_Problem to work on_
Determine how many lines of this material contain "your". Give only the number.

_Data excerpts_
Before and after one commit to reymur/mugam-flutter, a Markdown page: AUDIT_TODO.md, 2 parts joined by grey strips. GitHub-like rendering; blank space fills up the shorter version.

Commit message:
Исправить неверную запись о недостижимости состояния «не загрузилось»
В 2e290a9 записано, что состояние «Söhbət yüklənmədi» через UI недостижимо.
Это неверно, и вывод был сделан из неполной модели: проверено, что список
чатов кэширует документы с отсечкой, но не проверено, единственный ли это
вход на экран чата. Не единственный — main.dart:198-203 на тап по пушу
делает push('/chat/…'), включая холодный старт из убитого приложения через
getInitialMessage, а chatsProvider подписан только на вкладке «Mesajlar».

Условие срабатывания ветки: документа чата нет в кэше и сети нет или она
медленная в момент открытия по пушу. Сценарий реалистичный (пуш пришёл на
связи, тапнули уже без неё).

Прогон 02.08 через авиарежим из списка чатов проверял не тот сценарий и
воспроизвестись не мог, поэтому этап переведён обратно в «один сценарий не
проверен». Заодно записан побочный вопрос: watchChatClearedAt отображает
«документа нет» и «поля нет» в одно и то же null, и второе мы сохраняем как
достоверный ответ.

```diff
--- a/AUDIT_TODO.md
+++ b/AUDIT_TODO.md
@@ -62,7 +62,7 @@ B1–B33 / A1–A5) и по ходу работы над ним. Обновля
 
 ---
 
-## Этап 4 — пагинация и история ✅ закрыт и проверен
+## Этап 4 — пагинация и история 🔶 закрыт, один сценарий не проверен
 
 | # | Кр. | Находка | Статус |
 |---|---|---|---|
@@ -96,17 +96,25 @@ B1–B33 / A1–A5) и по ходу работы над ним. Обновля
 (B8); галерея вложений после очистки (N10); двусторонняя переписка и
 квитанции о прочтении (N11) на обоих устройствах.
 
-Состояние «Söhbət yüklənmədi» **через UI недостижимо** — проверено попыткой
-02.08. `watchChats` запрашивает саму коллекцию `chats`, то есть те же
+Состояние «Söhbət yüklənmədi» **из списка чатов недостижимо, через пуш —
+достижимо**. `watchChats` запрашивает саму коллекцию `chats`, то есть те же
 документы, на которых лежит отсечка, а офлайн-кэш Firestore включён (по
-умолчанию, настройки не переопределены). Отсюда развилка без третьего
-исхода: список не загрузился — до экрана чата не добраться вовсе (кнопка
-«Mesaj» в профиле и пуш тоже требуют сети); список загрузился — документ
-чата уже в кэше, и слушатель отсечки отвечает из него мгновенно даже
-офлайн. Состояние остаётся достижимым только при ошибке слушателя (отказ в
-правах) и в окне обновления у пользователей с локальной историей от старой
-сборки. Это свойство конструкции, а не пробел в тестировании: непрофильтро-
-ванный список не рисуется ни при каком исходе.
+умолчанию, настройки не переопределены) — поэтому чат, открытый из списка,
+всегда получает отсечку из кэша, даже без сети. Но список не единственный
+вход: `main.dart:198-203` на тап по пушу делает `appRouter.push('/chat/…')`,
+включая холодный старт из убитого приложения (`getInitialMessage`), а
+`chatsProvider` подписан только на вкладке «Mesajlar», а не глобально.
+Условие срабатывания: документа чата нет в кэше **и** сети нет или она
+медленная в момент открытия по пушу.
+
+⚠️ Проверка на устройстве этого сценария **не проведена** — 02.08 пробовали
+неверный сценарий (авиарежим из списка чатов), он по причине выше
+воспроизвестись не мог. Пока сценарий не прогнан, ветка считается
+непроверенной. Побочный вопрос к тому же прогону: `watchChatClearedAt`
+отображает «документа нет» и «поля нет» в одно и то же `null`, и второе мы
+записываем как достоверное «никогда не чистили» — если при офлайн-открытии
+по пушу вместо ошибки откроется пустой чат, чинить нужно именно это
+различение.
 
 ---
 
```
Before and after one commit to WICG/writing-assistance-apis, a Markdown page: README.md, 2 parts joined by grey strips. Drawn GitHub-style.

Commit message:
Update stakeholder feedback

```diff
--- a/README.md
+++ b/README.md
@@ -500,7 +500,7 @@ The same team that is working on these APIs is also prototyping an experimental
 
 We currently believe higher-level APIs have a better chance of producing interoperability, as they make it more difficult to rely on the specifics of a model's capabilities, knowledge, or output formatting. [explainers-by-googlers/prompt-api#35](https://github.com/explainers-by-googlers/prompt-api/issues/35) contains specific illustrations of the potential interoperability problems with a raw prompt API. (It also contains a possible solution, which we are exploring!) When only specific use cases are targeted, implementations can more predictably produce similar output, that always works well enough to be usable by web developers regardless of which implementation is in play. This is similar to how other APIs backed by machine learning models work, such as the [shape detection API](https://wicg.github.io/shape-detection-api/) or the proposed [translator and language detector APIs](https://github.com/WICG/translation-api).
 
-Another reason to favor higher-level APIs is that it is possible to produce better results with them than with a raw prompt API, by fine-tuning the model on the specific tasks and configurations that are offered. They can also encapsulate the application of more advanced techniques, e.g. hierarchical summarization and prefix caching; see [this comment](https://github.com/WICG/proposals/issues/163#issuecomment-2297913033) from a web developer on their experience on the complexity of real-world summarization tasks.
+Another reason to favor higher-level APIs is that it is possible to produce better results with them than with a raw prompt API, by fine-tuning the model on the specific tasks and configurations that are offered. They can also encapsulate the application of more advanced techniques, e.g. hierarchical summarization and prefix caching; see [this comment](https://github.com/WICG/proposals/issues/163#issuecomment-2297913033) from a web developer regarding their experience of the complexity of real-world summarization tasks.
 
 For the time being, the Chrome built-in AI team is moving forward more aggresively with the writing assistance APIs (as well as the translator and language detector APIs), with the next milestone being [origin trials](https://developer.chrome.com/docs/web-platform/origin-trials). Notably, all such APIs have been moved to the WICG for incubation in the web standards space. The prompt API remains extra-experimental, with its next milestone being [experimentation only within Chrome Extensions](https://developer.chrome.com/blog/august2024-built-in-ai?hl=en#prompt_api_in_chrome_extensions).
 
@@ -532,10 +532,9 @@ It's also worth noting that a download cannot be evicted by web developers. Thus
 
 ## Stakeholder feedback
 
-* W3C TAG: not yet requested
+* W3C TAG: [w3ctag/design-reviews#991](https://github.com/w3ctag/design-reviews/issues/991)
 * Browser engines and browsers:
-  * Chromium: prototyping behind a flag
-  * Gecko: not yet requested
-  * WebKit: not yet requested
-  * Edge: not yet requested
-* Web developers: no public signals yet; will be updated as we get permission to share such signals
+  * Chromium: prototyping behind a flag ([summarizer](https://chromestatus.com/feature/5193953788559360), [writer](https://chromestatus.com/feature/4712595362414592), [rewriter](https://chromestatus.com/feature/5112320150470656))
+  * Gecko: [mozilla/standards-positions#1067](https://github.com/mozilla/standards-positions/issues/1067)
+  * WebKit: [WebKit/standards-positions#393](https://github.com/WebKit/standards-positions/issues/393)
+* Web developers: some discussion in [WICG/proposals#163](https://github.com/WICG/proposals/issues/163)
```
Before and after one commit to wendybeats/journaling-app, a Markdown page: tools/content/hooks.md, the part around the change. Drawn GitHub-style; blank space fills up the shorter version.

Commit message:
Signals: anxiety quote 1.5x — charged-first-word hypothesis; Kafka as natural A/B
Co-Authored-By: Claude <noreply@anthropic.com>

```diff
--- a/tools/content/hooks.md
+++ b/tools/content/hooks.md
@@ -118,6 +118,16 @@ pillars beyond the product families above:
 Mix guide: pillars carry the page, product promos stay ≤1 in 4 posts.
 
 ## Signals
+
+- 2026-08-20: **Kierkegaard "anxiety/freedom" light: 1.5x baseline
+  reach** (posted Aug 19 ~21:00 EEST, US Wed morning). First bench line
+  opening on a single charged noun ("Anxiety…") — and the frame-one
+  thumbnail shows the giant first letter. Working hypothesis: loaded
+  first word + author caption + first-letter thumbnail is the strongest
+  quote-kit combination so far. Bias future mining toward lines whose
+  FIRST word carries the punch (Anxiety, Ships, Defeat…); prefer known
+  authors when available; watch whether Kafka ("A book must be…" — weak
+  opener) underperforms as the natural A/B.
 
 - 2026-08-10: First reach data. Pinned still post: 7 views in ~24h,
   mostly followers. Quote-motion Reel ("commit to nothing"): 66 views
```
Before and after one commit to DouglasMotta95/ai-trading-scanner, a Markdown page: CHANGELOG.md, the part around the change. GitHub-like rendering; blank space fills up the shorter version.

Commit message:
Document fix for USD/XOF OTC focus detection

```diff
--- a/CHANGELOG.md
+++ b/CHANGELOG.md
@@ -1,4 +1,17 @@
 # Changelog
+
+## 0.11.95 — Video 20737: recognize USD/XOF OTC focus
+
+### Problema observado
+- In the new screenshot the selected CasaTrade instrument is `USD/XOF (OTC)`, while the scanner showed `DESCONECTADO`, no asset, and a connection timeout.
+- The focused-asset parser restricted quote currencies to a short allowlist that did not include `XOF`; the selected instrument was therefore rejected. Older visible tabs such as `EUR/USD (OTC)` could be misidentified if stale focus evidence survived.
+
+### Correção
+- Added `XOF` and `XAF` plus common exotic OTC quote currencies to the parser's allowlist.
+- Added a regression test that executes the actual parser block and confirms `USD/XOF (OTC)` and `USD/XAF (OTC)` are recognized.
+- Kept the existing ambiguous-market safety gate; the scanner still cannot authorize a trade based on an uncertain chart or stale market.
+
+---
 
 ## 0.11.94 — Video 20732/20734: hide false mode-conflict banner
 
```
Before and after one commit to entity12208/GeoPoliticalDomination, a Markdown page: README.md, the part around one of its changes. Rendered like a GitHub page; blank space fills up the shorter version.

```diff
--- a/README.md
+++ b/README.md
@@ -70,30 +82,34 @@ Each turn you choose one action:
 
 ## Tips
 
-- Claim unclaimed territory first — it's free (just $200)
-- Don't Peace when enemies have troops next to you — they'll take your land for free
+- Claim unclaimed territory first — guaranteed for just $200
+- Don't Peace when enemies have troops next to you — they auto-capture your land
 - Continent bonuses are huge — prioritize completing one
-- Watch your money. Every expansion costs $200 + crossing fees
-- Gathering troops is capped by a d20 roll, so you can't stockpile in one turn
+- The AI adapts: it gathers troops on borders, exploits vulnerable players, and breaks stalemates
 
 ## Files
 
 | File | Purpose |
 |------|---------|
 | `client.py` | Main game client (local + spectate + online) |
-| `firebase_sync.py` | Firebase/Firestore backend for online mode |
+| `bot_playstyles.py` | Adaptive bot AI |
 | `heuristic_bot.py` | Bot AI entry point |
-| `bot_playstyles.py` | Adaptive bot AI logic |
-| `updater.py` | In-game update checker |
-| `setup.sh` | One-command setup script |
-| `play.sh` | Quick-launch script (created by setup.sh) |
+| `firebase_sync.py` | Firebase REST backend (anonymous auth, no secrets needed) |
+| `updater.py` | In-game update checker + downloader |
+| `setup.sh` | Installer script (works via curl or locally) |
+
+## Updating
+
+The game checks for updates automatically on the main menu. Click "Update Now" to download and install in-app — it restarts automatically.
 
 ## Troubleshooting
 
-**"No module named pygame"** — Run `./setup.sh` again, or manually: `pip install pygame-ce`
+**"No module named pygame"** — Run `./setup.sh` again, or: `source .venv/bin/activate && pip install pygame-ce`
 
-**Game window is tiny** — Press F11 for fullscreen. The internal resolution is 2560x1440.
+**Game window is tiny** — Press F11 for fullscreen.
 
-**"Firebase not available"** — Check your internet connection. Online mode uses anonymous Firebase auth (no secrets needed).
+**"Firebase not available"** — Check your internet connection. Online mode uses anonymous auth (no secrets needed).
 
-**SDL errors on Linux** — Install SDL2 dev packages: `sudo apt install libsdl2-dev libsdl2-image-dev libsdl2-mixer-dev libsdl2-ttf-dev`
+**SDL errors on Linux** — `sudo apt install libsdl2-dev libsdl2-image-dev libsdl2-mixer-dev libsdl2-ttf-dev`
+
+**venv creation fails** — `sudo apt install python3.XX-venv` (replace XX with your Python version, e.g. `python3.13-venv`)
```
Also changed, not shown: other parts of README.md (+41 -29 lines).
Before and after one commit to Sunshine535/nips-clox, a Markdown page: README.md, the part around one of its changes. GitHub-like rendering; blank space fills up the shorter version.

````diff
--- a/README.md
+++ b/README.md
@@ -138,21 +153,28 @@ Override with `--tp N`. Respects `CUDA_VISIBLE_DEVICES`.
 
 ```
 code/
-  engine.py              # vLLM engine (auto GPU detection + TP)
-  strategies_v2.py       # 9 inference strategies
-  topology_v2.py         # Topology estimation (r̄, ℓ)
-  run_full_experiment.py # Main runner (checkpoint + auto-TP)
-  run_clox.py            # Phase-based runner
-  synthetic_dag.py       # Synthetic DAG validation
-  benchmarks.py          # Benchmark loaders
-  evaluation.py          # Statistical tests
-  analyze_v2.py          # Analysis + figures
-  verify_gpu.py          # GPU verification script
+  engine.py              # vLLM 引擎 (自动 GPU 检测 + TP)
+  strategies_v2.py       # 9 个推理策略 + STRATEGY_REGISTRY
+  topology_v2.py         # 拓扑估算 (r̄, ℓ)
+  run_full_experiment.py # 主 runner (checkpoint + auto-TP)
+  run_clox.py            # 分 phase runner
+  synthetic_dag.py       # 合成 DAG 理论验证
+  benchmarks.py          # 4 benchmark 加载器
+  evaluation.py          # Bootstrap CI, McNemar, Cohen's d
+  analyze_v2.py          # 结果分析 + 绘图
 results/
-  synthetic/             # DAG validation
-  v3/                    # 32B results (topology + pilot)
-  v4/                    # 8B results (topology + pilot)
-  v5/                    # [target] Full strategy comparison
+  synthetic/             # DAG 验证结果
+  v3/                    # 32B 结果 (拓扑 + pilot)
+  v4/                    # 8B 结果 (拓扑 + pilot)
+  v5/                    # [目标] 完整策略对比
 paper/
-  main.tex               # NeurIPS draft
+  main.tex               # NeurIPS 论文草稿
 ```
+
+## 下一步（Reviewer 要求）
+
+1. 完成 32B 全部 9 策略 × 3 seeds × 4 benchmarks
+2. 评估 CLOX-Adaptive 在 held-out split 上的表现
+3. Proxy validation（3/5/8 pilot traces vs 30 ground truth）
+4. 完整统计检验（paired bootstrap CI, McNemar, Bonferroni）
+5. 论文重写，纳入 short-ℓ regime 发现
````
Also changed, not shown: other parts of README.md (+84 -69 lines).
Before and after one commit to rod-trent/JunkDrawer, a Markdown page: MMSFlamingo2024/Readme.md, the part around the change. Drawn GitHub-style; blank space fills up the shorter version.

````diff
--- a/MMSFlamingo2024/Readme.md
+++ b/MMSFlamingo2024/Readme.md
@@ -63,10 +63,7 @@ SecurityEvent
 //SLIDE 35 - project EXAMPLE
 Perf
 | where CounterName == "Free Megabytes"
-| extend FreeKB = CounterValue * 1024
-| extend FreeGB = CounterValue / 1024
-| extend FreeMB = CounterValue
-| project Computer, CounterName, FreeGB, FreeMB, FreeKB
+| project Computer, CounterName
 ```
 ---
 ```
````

_Exercise answer_
6